*Source data*.
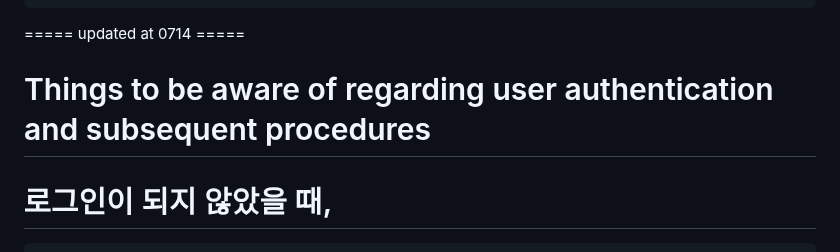
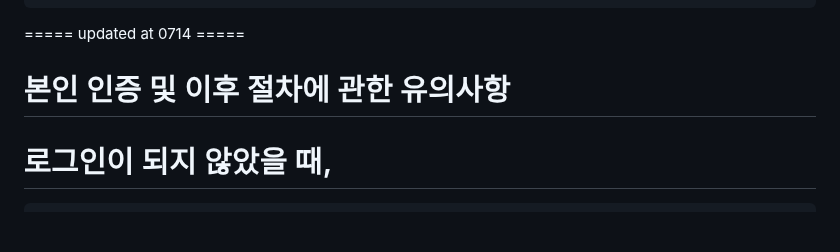
Before and after one commit to FutureMaker0/django_webex, a Markdown page: README.md, the part around the change. Rendered like a GitHub page; blank space fills up the shorter version.

```diff
--- a/README.md
+++ b/README.md
@@ -81,7 +81,7 @@
 
 ===== updated at 0714 =====
 
-# Things to be aware of regarding user authentication and subsequent procedures
+# 본인 인증 및 이후 절차에 관한 유의사항
   # 로그인이 되지 않았을 때,
     - blog/list 페이지 진입 시, 미로그인 상태임 인지용 문구 노출, 게시글 작성 버튼 클릭 시 로그인 페이지로 전환
     - 전체 리스트 및 특정 포스트 내용을 확인할 수는 있으나, 포스트/댓글/해시태그에 대한 수정 및 삭제 등 조작 불가
```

*How to complete this task*. Please state only the number of lines above that hold the string "README".

*Output of the exercise*. 3